The move to offering content and monetisation platforms as a services (CPaaS/MPaas/CMPaaS – take your pick) has already garnered a lot of attention in telemedia land and the model of aggregating content, messaging, payments and even social and OTT engagement and marketing into a single solution is one that is already reshaping the industry.
Until now, these offerings have been put to MNOs and increasingly brands to help them ramp up their digital services for locked down consumers. Until now. Now SMEs are starting to take note of these platform-packaged offerings as a way of not only improving their own efficiency, but also bringing a levelling of the playing field when it comes to competing with the big boys.
The Internet has always had a democratising effect. Ecommerce, very early on, made it possible for a woman making her own jewellery in her back bedroom to be able to compete with the largest jewellers and brands.
As online marketing and technology got better, and as more big names invested in online, that playing field tilted again in favour of those with clout (and deep pockets). However, the shift to digital that the coronavirus pandemic has wrought worldwide has seen this shift shift again. And this time it isn’t just in ecommerce.
Across the board, digital content and services are where everyone is heading for entertainment and, increasingly, inspiration and education. While big brands and telcos has been quick to tap into these CPaaS plaform offerings to get ahead of the curve, they also make it easier for much smaller and more niche businesses to also start to tap into the movement.

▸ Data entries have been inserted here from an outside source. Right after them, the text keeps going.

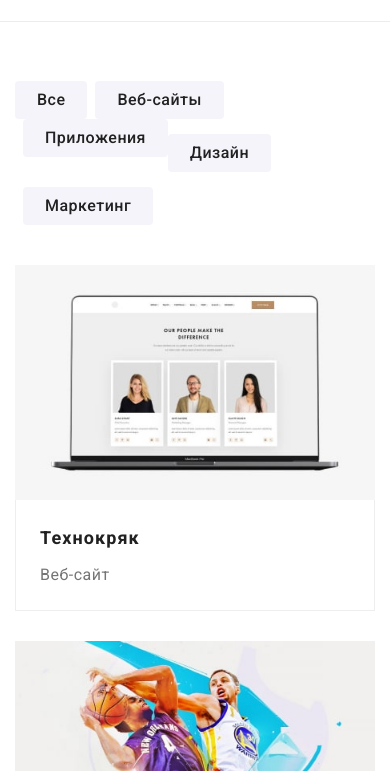
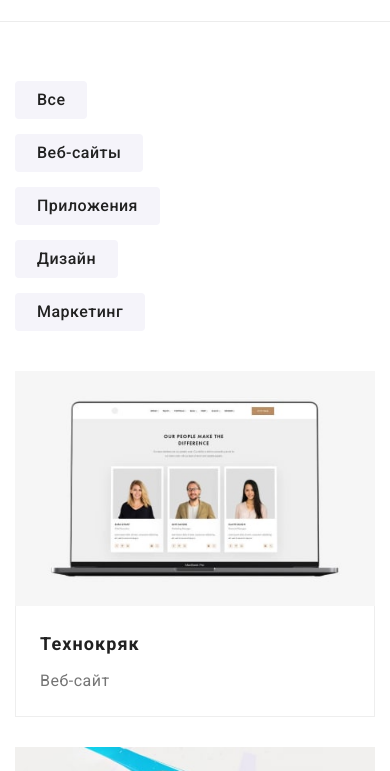
Before and after one commit to MaryKotliar/goit-markup-hw-08, a plain HTML site: page portfolio.html in a window 390 px wide. Shown: the part 73-844 px from the top of the page. Drawn offline with nearby package versions, Linux system fonts and the light colour scheme.

Commit message:
Fix portfolio and checkbox

```diff
--- a/sass/components/_modal.scss
+++ b/sass/components/_modal.scss
@@ -197,7 +197,9 @@
 
 
 .checkbox__text {
-
+    @media screen and (max-width:479px) {
+            text-align:right;
+        }
 
     @include font(null, 12px, 1.167, 0.03em);
 
--- a/sass/layout/_portfolio.scss
+++ b/sass/layout/_portfolio.scss
@@ -60,7 +60,11 @@
 }
 .navigation {
 
+    @media screen and (max-width:479px) {
+            display: block;
 
+
+        }
             display: flex;
             flex-wrap: wrap;
             margin-bottom: 40px;
@@ -109,8 +113,16 @@
 }
 
 .navigation__item:not(:first-child) {
+
     margin-left: 8px;
 }
+@media screen and (max-width:479px) {
+.navigation__item:not(:first-child) {
+
+    margin-left: 0px;
+    margin-top: 15px;
+}}
+
 @media screen and (max-width:767px){
     .navigation__item:nth-child(4) {
             margin-left: 0px;
```
Also changed, not shown: css/main.css, css/main.min.css, 2 other files.
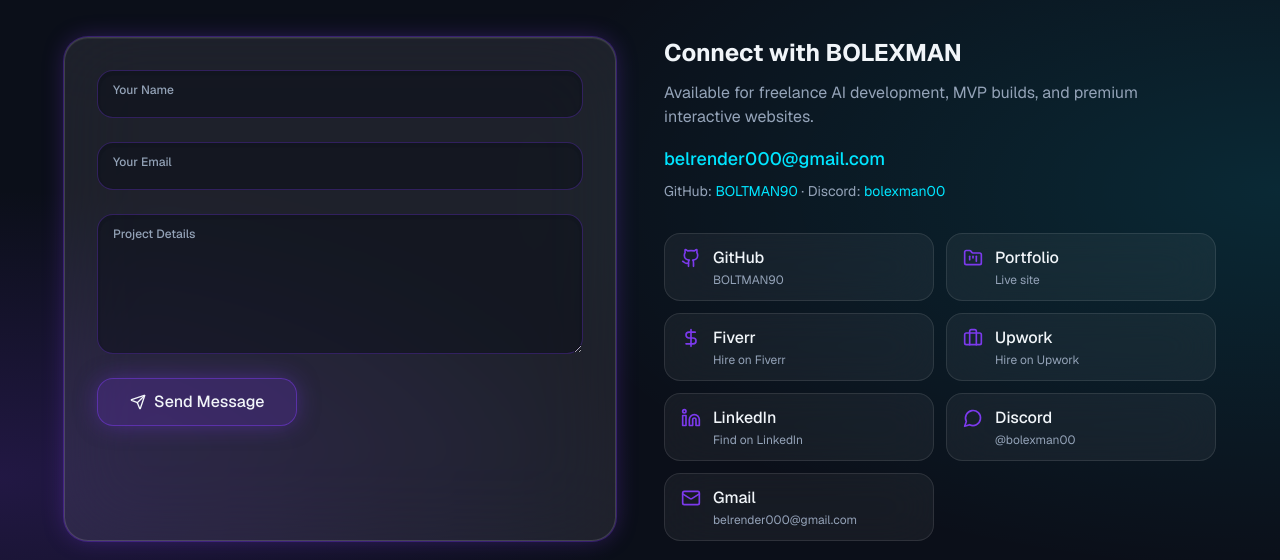
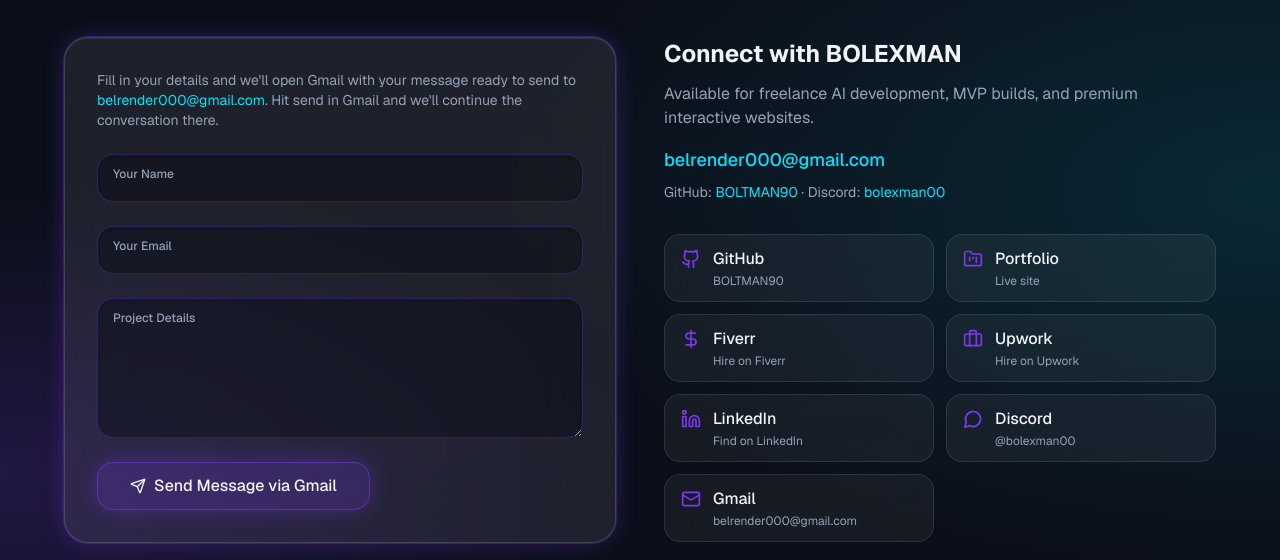
Before and after one commit to BOLTMAN90/BOLEXPORTFOLIO, a Next.js app: page /contact in a window 1280 px wide. Shown: the part 385-945 px from the top of the page. Built offline with nearby package versions, Linux system fonts and the light colour scheme; no server answers.

Commit message:
Open Gmail compose on contact form submit instead of server email.

```diff
--- a/src/components/sections/contact-section.tsx
+++ b/src/components/sections/contact-section.tsx
@@ -2,7 +2,7 @@
 
 import { useState, type ReactNode, type FormEvent } from "react";
 import { motion } from "framer-motion";
-import { Send, CheckCircle, AlertCircle, Loader2 } from "lucide-react";
+import { Send, CheckCircle } from "lucide-react";
 import { SectionWrapper } from "@/components/shared/section-wrapper";
 import { Button } from "@/components/ui/button";
 import { Input } from "@/components/ui/input";
@@ -34,67 +34,48 @@
   );
 }
 
+function buildGmailComposeUrl(name: string, email: string, message: string) {
+  const subject = `Portfolio inquiry from ${name}`;
+  const body = [
+    `Name: ${name}`,
+    `Email: ${email}`,
+    "",
+    "Message:",
+    message,
+    "",
+    "---",
+    "Sent via BOLEXMAN portfolio contact form",
+  ].join("\n");
+
+  const params = new URLSearchParams({
+    view: "cm",
+    fs: "1",
+    to: siteConfig.email,
+    su: subject,
+    body,
+  });
+
+  return `https://mail.google.com/mail/?${params.toString()}`;
+}
+
 export function ContactSection() {
-  const [status, setStatus] = useState<"idle" | "loading" | "success" | "error">("idle");
-  const [errorMsg, setErrorMsg] = useState("");
+  const [status, setStatus] = useState<"idle" | "success">("idle");
 
-  const handleSubmit = async (e: FormEvent<HTMLFormElement>) => {
+  const handleSubmit = (e: FormEvent<HTMLFormElement>) => {
     e.preventDefault();
-    setStatus("loading");
-    setErrorMsg("");
 
     const form = e.currentTarget;
     const formData = new FormData(form);
-    const name = formData.get("name") as string;
-    const email = formData.get("email") as string;
-    const message = formData.get("message") as string;
+    const name = (formData.get("name") as string).trim();
+    const email = (formData.get("email") as string).trim();
+    const message = (formData.get("message") as string).trim();
 
-    try {
-      const web3Key = process.env.NEXT_PUBLIC_WEB3FORMS_ACCESS_KEY?.trim();
+    const gmailUrl = buildGmailComposeUrl(name, email, message);
+    window.open(gmailUrl, "_blank", "noopener,noreferrer");
 
-      if (web3Key) {
-        const res = await fetch("https://api.web3forms.com/submit", {
-          method: "POST",
-          headers: { "Content-Type": "application/json", Accept: "application/json" },
-          body: JSON.stringify({
-            access_key: web3Key,
-            subject: `New portfolio message from ${name}`,
-            from_name: name,
-            email,
-            message,
-          }),
-        });
-        const data = (await res.json()) as { success?: boolean; message?: string };
-        if (!data.success) throw new Error(data.message ?? "Failed to send message.");
-      } else {
-        // FormSubmit works from the browser on Vercel (Gmail SMTP does not)
-        const res = await fetch(
-          `https://formsubmit.co/ajax/${encodeURIComponent(siteConfig.email)}`,
-          {
-            method: "POST",
-            headers: { "Content-Type": "application/json", Accept: "application/json" },
-            body: JSON.stringify({
-              name,
-              email,
-              message,
-              _subject: `New portfolio message from ${name}`,
-              _template: "table",
-              _captcha: "false",
-            }),
-          }
-        );
-        const data = (await res.json()) as { success?: boolean | string; message?: string };
-        const ok = data.success === true || data.success === "true";
-        if (!ok) throw new Error(data.message ?? "Failed to send message.");
-      }
-
-      setStatus("success");
-      form.reset();
-      setTimeout(() => setStatus("idle"), 5000);
-    } catch (err) {
-      setStatus("error");
-      setErrorMsg(err instanceof Error ? err.message : "Something went wrong.");
-    }
+    setStatus("success");
+    form.reset();
+    setTimeout(() => setStatus("idle"), 6000);
   };
 
   return (
@@ -113,42 +94,40 @@
           viewport={{ once: true, amount: 0.2 }}
           className="glass-strong glow-border space-y-6 rounded-3xl p-8"
         >
+          <p className="text-sm text-muted-foreground">
+            Fill in your details and we&apos;ll open Gmail with your message ready to send to{" "}
+            <span className="text-[#00E5FF]">{siteConfig.email}</span>. Hit send in Gmail and
+            we&apos;ll continue the conversation there.
+          </p>
+
           <FloatingField id="name" label="Your Name">
-            <Input id="name" name="name" required className="pt-6" placeholder=" " disabled={status === "loading"} />
+            <Input id="name" name="name" required className="pt-6" placeholder=" " />
           </FloatingField>
           <FloatingField id="email" label="Your Email">
-            <Input id="email" name="email" type="email" required className="pt-6" placeholder=" " disabled={status === "loading"} />
+            <Input id="email" name="email" type="email" required className="pt-6" placeholder=" " />
           </FloatingField>
           <FloatingField id="message" label="Project Details">
-            <Textarea id="message" name="message" required className="min-h-[140px] pt-8" placeholder=" " disabled={status === "loading"} />
+            <Textarea id="message" name="message" required className="min-h-[140px] pt-8" placeholder=" " />
           </FloatingField>
 
-          {status === "error" && (
-            <p className="flex items-center gap-2 text-sm text-red-400">
-              <AlertCircle className="h-4 w-4 shrink-0" />
-              {errorMsg}{" "}
-              <a href={`mailto:${siteConfig.email}`} className="underline">
-                Email me directly
-              </a>
+          {status === "success" && (
+            <p className="flex items-center gap-2 text-sm text-[#00E5FF]">
+              <CheckCircle className="h-4 w-4 shrink-0" />
+              Gmail opened — click <strong>Send</strong> in Gmail to deliver your message.
             </p>
           )}
 
           <MagneticButton>
-            <Button type="submit" variant="glow" size="lg" className="w-full" disabled={status === "loading"}>
-              {status === "loading" ? (
-                <>
-                  <Loader2 className="h-4 w-4 animate-spin" />
-                  Sending...
-                </>
-              ) : status === "success" ? (
+            <Button type="submit" variant="glow" size="lg" className="w-full">
+              {status === "success" ? (
                 <>
                   <CheckCircle className="h-4 w-4" />
-                  Message Sent!
+                  Gmail Ready — Press Send There
                 </>
               ) : (
                 <>
                   <Send className="h-4 w-4" />
-                  Send Message
+                  Send Message via Gmail
                 </>
               )}
             </Button>
```
Also changed, not shown: 1 other file (tests, documents, lock files or other folders).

By the PaaS model’s very nature, it is a commoditised offering that can be something of a pick and mix. While there are economies of scale for big players, smaller businesses are also seeing that they too can play through buying just some of the parts that are on offer from these platforms.
SMEs can also start to look at whether it is effective to have content and gaming, or mobile payments. They can also look at these platforms as a key way to add messaging and engagement through WhatsApp, other OTT services and, even, RCS.
In fact, communications Platform as a Service (CPaaS) are forecast to exhibit exponential growth between 2021 and 2031, with the market projected to reach US$ 5.28bn by the end of 2021, according to a study by an ESOMAR-certified market research and consulting firm.
It suggests that the US will remain a highly lucrative market for CPaaS, accounting for nearly 86% of the market in North America, while growth in UK will happen at an impressive pace. In 2021, the market is expected to register 15.7% YoY growth in the UK. Germany and France will also exhibit considerably high demand for CPaaS.
This chimes with the moves being seen to add not only comms services, but also content and everything else as a platform model, driven by the need to move fast as consumer habits morph in the Covid-19 era.
And where CPaaS had been viewed as a lucrative market for telemedia players looking to service the MNOs and larger brands, suddenly there is an opportunity now to open this up to many more businesses indeed.
Suddenly we are now not just looking at a trend that will spread across the industry, but perhaps we are witnessing a fundamental change in how all the services telemedia companies offer are delivered and deployed – as well as who uses them. This could, in fact, mark the very shift to making these things mainstream that the industry has so long craved.